Janet Walker, who lost her Pietà residence last year as a result of construction works, has urged the authorities to seriously clamp down on construction illegalities in the wake of the latest collapse of a residential building.
“I ask the powers that be what they did to safeguard the rights of people” Walker wrote. “We don’t want spectators but strong laws. We don’t want small fines but large fines so people will be careful. Small as I may be, I joined two law students in proposing new laws, but what did you do? Who will console these people?”
A residence in Triq Joseph Abela Scolaro, Santa Venera collapsed this afternoon, with police confirming this was a result of works at a nearby construction site which is being developed by a consortium of which Mallia is a member. A search is ongoing through the rubble for a resident, who has been identified as Miriam Pace.
Last year, the collapse of Walker’s apartment, as well as two other apartments in Gwardamanġa and Mellieħa, stunned the nation and jolted the government into action, with Infrastructure Minister Ian Borg pushing forward a legal notice to regulate the construction industry.
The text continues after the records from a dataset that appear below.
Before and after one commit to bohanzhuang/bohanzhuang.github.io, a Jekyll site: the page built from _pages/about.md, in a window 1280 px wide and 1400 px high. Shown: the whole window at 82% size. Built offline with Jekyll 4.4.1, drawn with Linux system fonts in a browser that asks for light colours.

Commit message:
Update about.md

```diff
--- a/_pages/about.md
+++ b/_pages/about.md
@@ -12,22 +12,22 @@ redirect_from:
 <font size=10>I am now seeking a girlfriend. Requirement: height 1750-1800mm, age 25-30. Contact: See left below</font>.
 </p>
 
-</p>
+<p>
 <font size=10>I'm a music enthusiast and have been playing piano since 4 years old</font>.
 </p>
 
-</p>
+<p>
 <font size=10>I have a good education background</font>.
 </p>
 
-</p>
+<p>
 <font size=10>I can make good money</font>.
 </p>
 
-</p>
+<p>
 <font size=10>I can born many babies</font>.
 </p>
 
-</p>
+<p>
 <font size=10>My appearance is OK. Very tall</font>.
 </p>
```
Site technical officers must now be licensed architects or engineers, method statements and condition reports drafted by architects must be more detailed than they used to and fines for developers who breach the law have been increased substantially.
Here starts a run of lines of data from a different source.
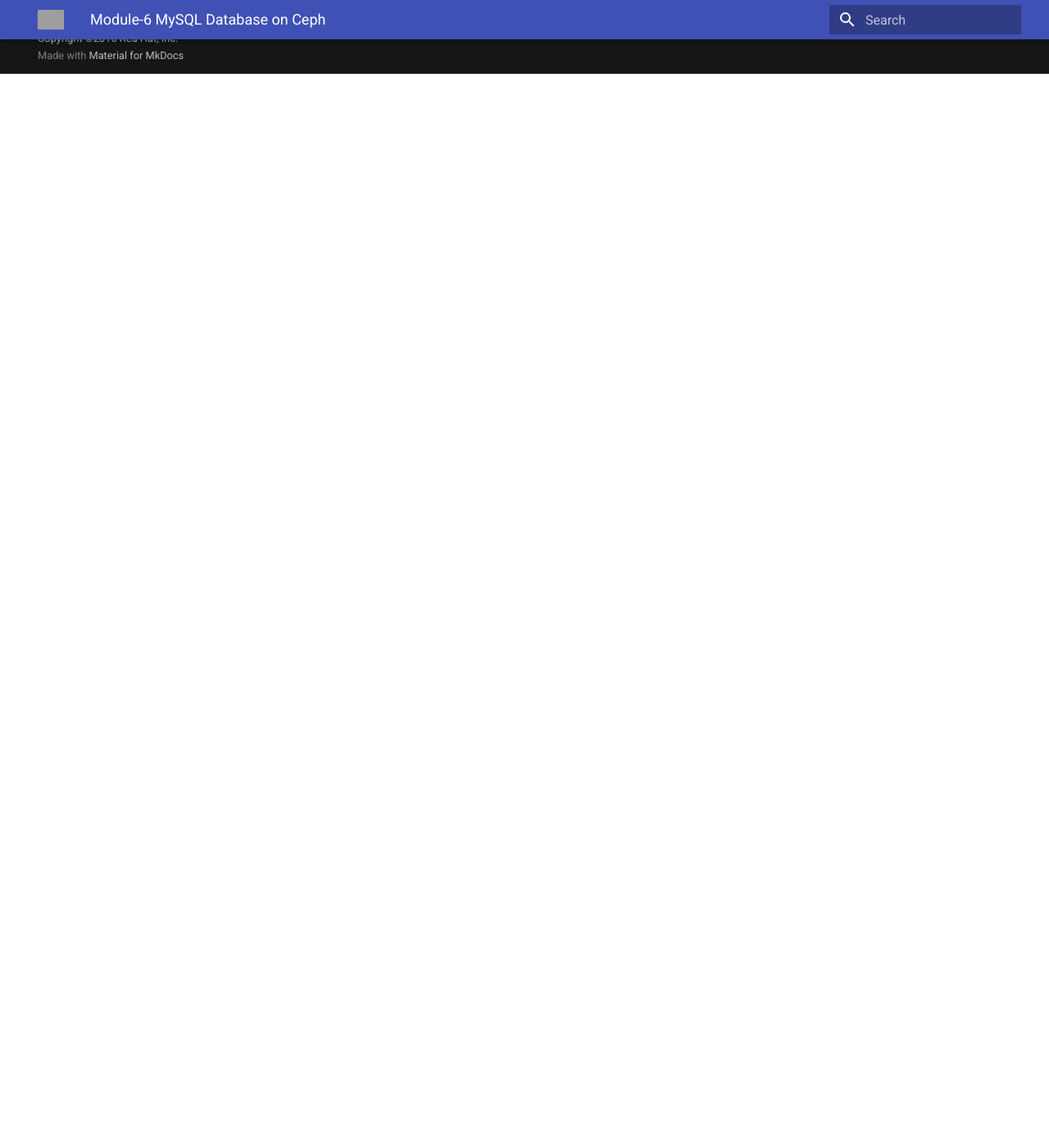
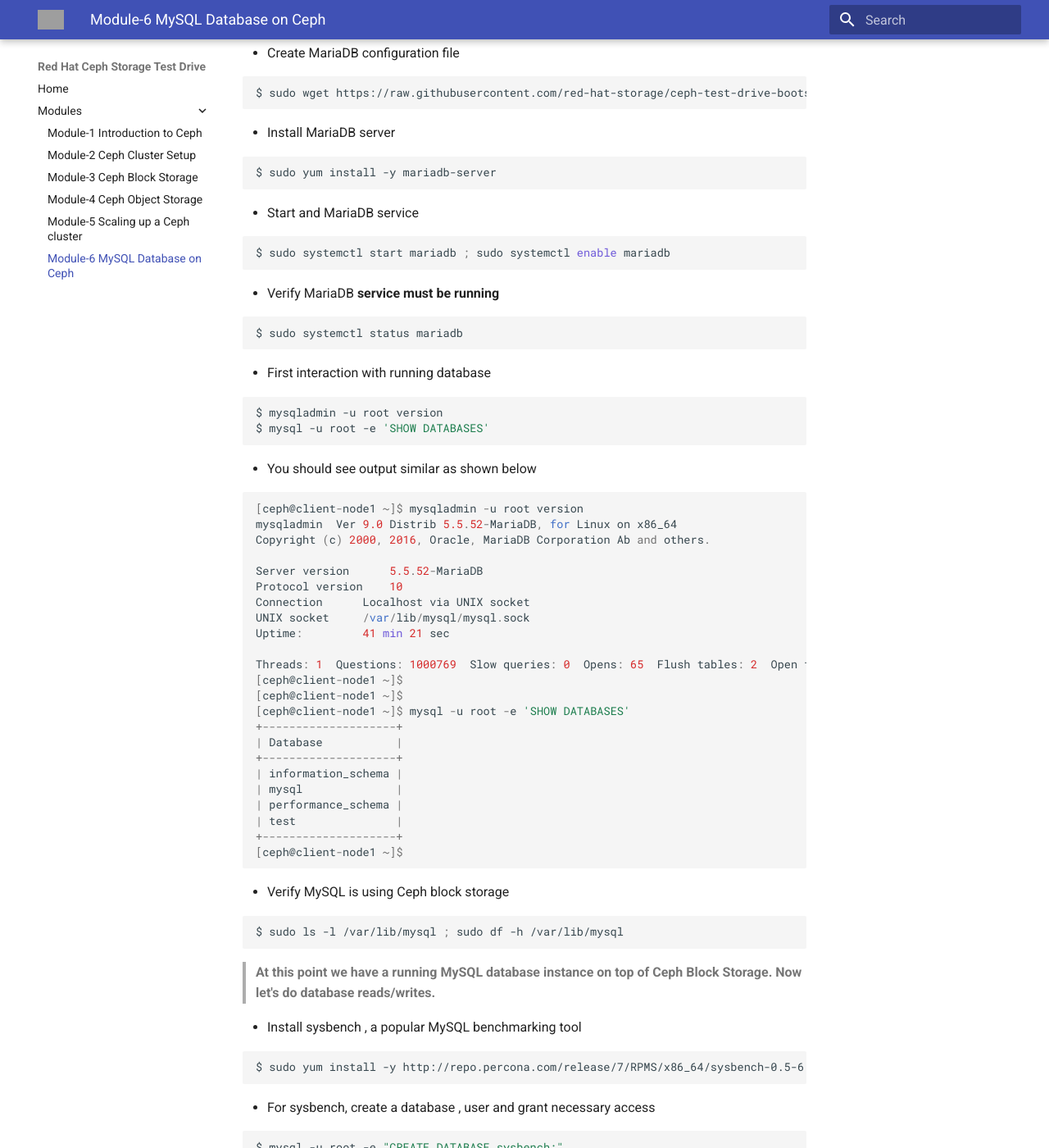
Before and after one commit to red-hat-storage/ceph-test-drive-bootstrap, an MkDocs documentation site: the page built from docs/Module-6.md, in a window 1280 px wide and 1400 px high, scrolled down 1310 px. Shown: the whole window at 82% size. Built offline with MkDocs 1.6.1 and Material for MkDocs 9.7.7, drawn with Linux system fonts in a browser that asks for light colours; old or Windows-style settings are respelled for this version of MkDocs; some of the changed text lies outside the part shown; grey boxes are pictures that could not be loaded.

Commit message:
MySQL database on Ceph Module

````diff
--- a/docs/Module-6.md
+++ b/docs/Module-6.md
@@ -1,6 +1,129 @@
 # Module 6 - MySQL Database on Ceph
 
+In this module we will learn how to use Ceph Block Device as a persistent storage for MySQL database.
 
 !!! note
+    Before proceeding with this module make sure you have completed Module-2 and Module-3, which means you should have a running Ceph cluster and ``client-node1``  is configured to be Ceph client.
 
-    - Stay Tuned ... This module is comming soon
+During the course of this module, we would be using ``client-node1`` machine and will be installing MySQL database together with persistent block storage from Ceph.
+
+- From ``mgmt`` node , login to ``client-node1`` machine
+```
+$ ssh client-node1
+```
+- Verify Ceph cluster is accessible by rbd user
+```
+$ ceph -s --id rbd
+```
+- Create Ceph block device with name ``mariadb-disk1`` of size 10G
+```
+$ rbd create mariadb-disk1 --size 10240 --image-feature layering --id rbd
+```
+- Verify block device that we have just created
+```
+$ rbd ls --id rbd
+$ rbd info mariadb-disk1 --id rbd
+```
+- Map ``mariadb-disk1`` block device on ``client-node1``
+```
+$ sudo rbd map mariadb-disk1 --id rbd
+```
+- Verify mapped block device
+```
+$ rbd showmapped --id rbd
+```
+From the above command output, make a note of mapped device name for  ``mariadb-disk1`` block device. In most of the cases it's  ``/dev/rbd1``.
+
+- On the mapped device, create xfs filesystem and mount it on ``/var/lib/mysql`` directory and verify
+```
+$ sudo mkfs.xfs /dev/rbd1
+$ sudo mkdir /var/lib/mysql
+$ sudo mount /dev/rbd1 /var/lib/mysql
+$ sudo ls -l /var/lib/mysql ; sudo df -h /var/lib/mysql
+```
+Next , we will install MariaDB which is a community-developed fork of the MySQL relational database management system.
+
+- Create MariaDB configuration file
+```
+$ sudo wget https://raw.githubusercontent.com/red-hat-storage/ceph-test-drive-bootstrap/master/mysql-module/my.cnf -O /etc/my.cnf
+```
+- Install MariaDB server
+```
+$ sudo yum install -y mariadb-server
+```
+- Start and MariaDB service
+```
+$ sudo systemctl start mariadb ; sudo systemctl enable mariadb
+```
+- Verify MariaDB **service must be running**
+```
+$ sudo systemctl status mariadb
+```
+- First interaction with running database
+```
+$ mysqladmin -u root version
+$ mysql -u root -e 'SHOW DATABASES'
+```
+- You should see output similar as shown below
+```
+[ceph@client-node1 ~]$ mysqladmin -u root version
+mysqladmin  Ver 9.0 Distrib 5.5.52-MariaDB, for Linux on x86_64
+Copyright (c) 2000, 2016, Oracle, MariaDB Corporation Ab and others.
+
+Server version		5.5.52-MariaDB
+Protocol version	10
+Connection		Localhost via UNIX socket
+UNIX socket		/var/lib/mysql/mysql.sock
+Uptime:			41 min 21 sec
+
+Threads: 1  Questions: 1000769  Slow queries: 0  Opens: 65  Flush tables: 2  Open tables: 90  Queries per second avg: 403.373
+[ceph@client-node1 ~]$
+[ceph@client-node1 ~]$
+[ceph@client-node1 ~]$ mysql -u root -e 'SHOW DATABASES'
++--------------------+
+| Database           |
++--------------------+
+| information_schema |
+| mysql              |
+| performance_schema |
+| test               |
++--------------------+
+[ceph@client-node1 ~]$
+
+```
+- Verify MySQL is using Ceph block storage
+```
+$ sudo ls -l /var/lib/mysql ; sudo df -h /var/lib/mysql
+```
+> **At this point we have a running MySQL database instance on top of Ceph Block Storage. Now let's do database reads/writes.**
+
+- Install sysbench , a popular MySQL benchmarking tool
+```
+$ sudo yum install -y http://repo.percona.com/release/7/RPMS/x86_64/sysbench-0.5-6.el7.x86_64.rpm
+
+```
+- For sysbench, create a database , user and grant necessary access
+```
+$ mysql -u root -e "CREATE DATABASE sysbench;"
+$ mysql -u root -e "CREATE USER 'sysbench'@'localhost' IDENTIFIED BY 'secret';"
+$ mysql -u root -e "GRANT ALL PRIVILEGES ON *.* TO 'sysbench'@'localhost' IDENTIFIED  BY 'secret';"
+```
+- Using Sysbench , prepare testing database
+```
+$ sysbench --test=/usr/share/doc/sysbench/tests/db/oltp.lua --oltp-table-size=2000000 --max-time=300 --max-requests=5000 --mysql-table-engine=innodb --mysql-db=sysbench --mysql-user=sysbench --mysql-password=secret --num-threads=64 prepare
+```
+- Verify sysbench table rows created during prepare step
+```
+$ mysql -u root -e 'SELECT TABLE_NAME, TABLE_ROWS FROM information_schema.tables WHERE `table_schema` = "sysbench" ;'
+```
+- You should see similar output, as shown below
+![](images/MySql-1.png)
+
+- Open a new SSH session to ``mgmt`` node and run `` watch ceph -s `` command to view real time read and write operations to Ceph cluster.
+- From ``client-node1`` using Sysbench tool , perform read and write (mix) operation
+```
+$ sysbench --test=/usr/share/doc/sysbench/tests/db/oltp.lua --oltp-table-size=2000000 --max-time=300 --max-requests=50000 --mysql-table-engine=innodb --mysql-db=sysbench --mysql-user=sysbench --mysql-password=secret --num-threads=64 --oltp-test-mode=complex run
+```
+- You should see almost similar output, as shown below
+![](images/MySQL-2.png)
+> **This is it, we have reached to end of Module-6. In this module you have learned how MySQL database can be deployed on Ceph Block Storage **
````
Also changed, not shown: docs/index.md (+1 -1 lines), docs/images/MySQL-1.png (added), docs/images/MySQL-2.png (added).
This is the first collapse of a residence since the new laws came into force and focus will now turn on the government to see what action it will take.